Provided data:
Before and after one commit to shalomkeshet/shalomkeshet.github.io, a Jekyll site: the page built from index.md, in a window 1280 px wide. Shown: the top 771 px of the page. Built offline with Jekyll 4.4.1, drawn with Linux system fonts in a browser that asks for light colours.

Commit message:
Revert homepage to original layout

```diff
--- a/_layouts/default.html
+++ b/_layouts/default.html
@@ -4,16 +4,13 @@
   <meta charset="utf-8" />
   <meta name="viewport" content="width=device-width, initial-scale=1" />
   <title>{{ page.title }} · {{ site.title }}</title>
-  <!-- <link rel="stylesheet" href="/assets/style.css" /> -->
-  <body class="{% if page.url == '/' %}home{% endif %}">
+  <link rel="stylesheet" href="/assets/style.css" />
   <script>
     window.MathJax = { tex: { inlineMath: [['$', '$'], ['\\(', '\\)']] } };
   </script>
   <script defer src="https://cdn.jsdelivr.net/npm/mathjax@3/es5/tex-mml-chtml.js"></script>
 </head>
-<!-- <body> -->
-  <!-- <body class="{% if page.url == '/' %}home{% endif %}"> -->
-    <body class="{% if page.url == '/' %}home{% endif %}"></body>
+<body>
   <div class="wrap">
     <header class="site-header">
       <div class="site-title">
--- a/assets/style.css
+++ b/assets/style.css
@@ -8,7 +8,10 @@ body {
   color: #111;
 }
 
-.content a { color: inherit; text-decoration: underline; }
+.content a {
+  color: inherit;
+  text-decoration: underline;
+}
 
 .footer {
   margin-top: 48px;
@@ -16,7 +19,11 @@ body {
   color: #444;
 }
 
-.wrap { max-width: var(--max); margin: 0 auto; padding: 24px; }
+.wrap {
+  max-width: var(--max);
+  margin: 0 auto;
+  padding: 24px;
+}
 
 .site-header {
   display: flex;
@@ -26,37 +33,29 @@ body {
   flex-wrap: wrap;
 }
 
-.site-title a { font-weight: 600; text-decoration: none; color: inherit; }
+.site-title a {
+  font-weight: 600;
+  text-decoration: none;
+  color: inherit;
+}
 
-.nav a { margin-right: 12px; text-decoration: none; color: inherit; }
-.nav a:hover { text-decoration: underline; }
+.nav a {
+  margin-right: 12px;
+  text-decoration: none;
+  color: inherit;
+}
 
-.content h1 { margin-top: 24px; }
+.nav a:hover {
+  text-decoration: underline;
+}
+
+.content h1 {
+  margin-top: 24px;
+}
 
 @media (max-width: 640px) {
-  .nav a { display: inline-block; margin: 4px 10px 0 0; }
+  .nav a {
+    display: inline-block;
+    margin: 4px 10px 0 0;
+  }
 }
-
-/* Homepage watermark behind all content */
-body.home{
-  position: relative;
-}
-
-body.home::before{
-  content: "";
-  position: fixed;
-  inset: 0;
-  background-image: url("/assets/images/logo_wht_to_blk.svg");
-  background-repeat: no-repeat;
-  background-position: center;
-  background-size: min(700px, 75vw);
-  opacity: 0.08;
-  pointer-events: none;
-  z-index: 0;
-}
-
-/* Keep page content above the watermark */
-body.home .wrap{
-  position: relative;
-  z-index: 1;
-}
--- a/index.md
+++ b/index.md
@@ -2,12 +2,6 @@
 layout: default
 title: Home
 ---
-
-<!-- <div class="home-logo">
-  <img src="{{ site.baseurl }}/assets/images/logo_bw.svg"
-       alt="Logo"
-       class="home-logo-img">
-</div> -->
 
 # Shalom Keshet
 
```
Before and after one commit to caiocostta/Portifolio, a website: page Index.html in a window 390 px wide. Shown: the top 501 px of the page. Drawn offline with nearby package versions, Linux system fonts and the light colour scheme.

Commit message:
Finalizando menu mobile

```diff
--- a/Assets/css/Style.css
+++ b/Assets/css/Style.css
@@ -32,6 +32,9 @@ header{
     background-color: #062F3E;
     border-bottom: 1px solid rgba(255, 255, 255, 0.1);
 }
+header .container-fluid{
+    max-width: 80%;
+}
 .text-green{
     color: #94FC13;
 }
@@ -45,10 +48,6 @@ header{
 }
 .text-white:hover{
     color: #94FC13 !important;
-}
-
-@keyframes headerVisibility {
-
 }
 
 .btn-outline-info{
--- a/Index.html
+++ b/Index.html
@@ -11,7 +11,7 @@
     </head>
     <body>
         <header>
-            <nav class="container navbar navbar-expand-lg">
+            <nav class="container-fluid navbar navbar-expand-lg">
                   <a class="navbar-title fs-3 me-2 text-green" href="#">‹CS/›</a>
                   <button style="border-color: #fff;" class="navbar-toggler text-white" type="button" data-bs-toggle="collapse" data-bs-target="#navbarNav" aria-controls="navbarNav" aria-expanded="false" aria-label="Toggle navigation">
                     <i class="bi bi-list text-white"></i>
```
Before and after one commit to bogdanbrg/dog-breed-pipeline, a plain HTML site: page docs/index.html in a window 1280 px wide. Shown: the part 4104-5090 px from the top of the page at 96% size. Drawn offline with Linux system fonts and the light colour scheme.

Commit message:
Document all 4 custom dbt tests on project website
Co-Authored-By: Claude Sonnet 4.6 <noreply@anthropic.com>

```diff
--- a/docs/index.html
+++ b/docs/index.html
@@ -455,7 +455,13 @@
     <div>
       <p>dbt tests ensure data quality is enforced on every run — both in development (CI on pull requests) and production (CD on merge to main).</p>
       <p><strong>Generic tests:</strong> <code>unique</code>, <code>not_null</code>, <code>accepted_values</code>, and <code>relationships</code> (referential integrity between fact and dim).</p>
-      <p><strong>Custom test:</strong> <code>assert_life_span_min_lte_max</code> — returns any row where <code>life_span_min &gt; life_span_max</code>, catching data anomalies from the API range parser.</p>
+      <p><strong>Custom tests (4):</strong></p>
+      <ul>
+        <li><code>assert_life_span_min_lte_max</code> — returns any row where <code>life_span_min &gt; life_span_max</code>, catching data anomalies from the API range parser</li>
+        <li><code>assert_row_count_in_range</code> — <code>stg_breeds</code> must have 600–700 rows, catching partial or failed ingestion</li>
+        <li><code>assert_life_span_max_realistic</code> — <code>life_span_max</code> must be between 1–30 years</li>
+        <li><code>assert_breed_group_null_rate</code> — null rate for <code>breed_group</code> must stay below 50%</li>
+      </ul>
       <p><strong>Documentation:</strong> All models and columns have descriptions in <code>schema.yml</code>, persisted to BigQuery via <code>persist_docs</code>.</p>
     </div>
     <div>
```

What needs to be done: All of the material should be duplicated exactly.

Reply to the task:
Before and after one commit to shalomkeshet/shalomkeshet.github.io, a Jekyll site: the page built from index.md, in a window 1280 px wide. Shown: the top 771 px of the page. Built offline with Jekyll 4.4.1, drawn with Linux system fonts in a browser that asks for light colours.

Commit message:
Revert homepage to original layout

```diff
--- a/_layouts/default.html
+++ b/_layouts/default.html
@@ -4,16 +4,13 @@
   <meta charset="utf-8" />
   <meta name="viewport" content="width=device-width, initial-scale=1" />
   <title>{{ page.title }} · {{ site.title }}</title>
-  <!-- <link rel="stylesheet" href="/assets/style.css" /> -->
-  <body class="{% if page.url == '/' %}home{% endif %}">
+  <link rel="stylesheet" href="/assets/style.css" />
   <script>
     window.MathJax = { tex: { inlineMath: [['$', '$'], ['\\(', '\\)']] } };
   </script>
   <script defer src="https://cdn.jsdelivr.net/npm/mathjax@3/es5/tex-mml-chtml.js"></script>
 </head>
-<!-- <body> -->
-  <!-- <body class="{% if page.url == '/' %}home{% endif %}"> -->
-    <body class="{% if page.url == '/' %}home{% endif %}"></body>
+<body>
   <div class="wrap">
     <header class="site-header">
       <div class="site-title">
--- a/assets/style.css
+++ b/assets/style.css
@@ -8,7 +8,10 @@ body {
   color: #111;
 }
 
-.content a { color: inherit; text-decoration: underline; }
+.content a {
+  color: inherit;
+  text-decoration: underline;
+}
 
 .footer {
   margin-top: 48px;
@@ -16,7 +19,11 @@ body {
   color: #444;
 }
 
-.wrap { max-width: var(--max); margin: 0 auto; padding: 24px; }
+.wrap {
+  max-width: var(--max);
+  margin: 0 auto;
+  padding: 24px;
+}
 
 .site-header {
   display: flex;
@@ -26,37 +33,29 @@ body {
   flex-wrap: wrap;
 }
 
-.site-title a { font-weight: 600; text-decoration: none; color: inherit; }
+.site-title a {
+  font-weight: 600;
+  text-decoration: none;
+  color: inherit;
+}
 
-.nav a { margin-right: 12px; text-decoration: none; color: inherit; }
-.nav a:hover { text-decoration: underline; }
+.nav a {
+  margin-right: 12px;
+  text-decoration: none;
+  color: inherit;
+}
 
-.content h1 { margin-top: 24px; }
+.nav a:hover {
+  text-decoration: underline;
+}
+
+.content h1 {
+  margin-top: 24px;
+}
 
 @media (max-width: 640px) {
-  .nav a { display: inline-block; margin: 4px 10px 0 0; }
+  .nav a {
+    display: inline-block;
+    margin: 4px 10px 0 0;
+  }
 }
-
-/* Homepage watermark behind all content */
-body.home{
-  position: relative;
-}
-
-body.home::before{
-  content: "";
-  position: fixed;
-  inset: 0;
-  background-image: url("/assets/images/logo_wht_to_blk.svg");
-  background-repeat: no-repeat;
-  background-position: center;
-  background-size: min(700px, 75vw);
-  opacity: 0.08;
-  pointer-events: none;
-  z-index: 0;
-}
-
-/* Keep page content above the watermark */
-body.home .wrap{
-  position: relative;
-  z-index: 1;
-}
--- a/index.md
+++ b/index.md
@@ -2,12 +2,6 @@
 layout: default
 title: Home
 ---
-
-<!-- <div class="home-logo">
-  <img src="{{ site.baseurl }}/assets/images/logo_bw.svg"
-       alt="Logo"
-       class="home-logo-img">
-</div> -->
 
 # Shalom Keshet
 
```
Before and after one commit to caiocostta/Portifolio, a website: page Index.html in a window 390 px wide. Shown: the top 501 px of the page. Drawn offline with nearby package versions, Linux system fonts and the light colour scheme.

Commit message:
Finalizando menu mobile

```diff
--- a/Assets/css/Style.css
+++ b/Assets/css/Style.css
@@ -32,6 +32,9 @@ header{
     background-color: #062F3E;
     border-bottom: 1px solid rgba(255, 255, 255, 0.1);
 }
+header .container-fluid{
+    max-width: 80%;
+}
 .text-green{
     color: #94FC13;
 }
@@ -45,10 +48,6 @@ header{
 }
 .text-white:hover{
     color: #94FC13 !important;
-}
-
-@keyframes headerVisibility {
-
 }
 
 .btn-outline-info{
--- a/Index.html
+++ b/Index.html
@@ -11,7 +11,7 @@
     </head>
     <body>
         <header>
-            <nav class="container navbar navbar-expand-lg">
+            <nav class="container-fluid navbar navbar-expand-lg">
                   <a class="navbar-title fs-3 me-2 text-green" href="#">‹CS/›</a>
                   <button style="border-color: #fff;" class="navbar-toggler text-white" type="button" data-bs-toggle="collapse" data-bs-target="#navbarNav" aria-controls="navbarNav" aria-expanded="false" aria-label="Toggle navigation">
                     <i class="bi bi-list text-white"></i>
```
Before and after one commit to bogdanbrg/dog-breed-pipeline, a plain HTML site: page docs/index.html in a window 1280 px wide. Shown: the part 4104-5090 px from the top of the page at 96% size. Drawn offline with Linux system fonts and the light colour scheme.

Commit message:
Document all 4 custom dbt tests on project website
Co-Authored-By: Claude Sonnet 4.6 <noreply@anthropic.com>

```diff
--- a/docs/index.html
+++ b/docs/index.html
@@ -455,7 +455,13 @@
     <div>
       <p>dbt tests ensure data quality is enforced on every run — both in development (CI on pull requests) and production (CD on merge to main).</p>
       <p><strong>Generic tests:</strong> <code>unique</code>, <code>not_null</code>, <code>accepted_values</code>, and <code>relationships</code> (referential integrity between fact and dim).</p>
-      <p><strong>Custom test:</strong> <code>assert_life_span_min_lte_max</code> — returns any row where <code>life_span_min &gt; life_span_max</code>, catching data anomalies from the API range parser.</p>
+      <p><strong>Custom tests (4):</strong></p>
+      <ul>
+        <li><code>assert_life_span_min_lte_max</code> — returns any row where <code>life_span_min &gt; life_span_max</code>, catching data anomalies from the API range parser</li>
+        <li><code>assert_row_count_in_range</code> — <code>stg_breeds</code> must have 600–700 rows, catching partial or failed ingestion</li>
+        <li><code>assert_life_span_max_realistic</code> — <code>life_span_max</code> must be between 1–30 years</li>
+        <li><code>assert_breed_group_null_rate</code> — null rate for <code>breed_group</code> must stay below 50%</li>
+      </ul>
       <p><strong>Documentation:</strong> All models and columns have descriptions in <code>schema.yml</code>, persisted to BigQuery via <code>persist_docs</code>.</p>
     </div>
     <div>
```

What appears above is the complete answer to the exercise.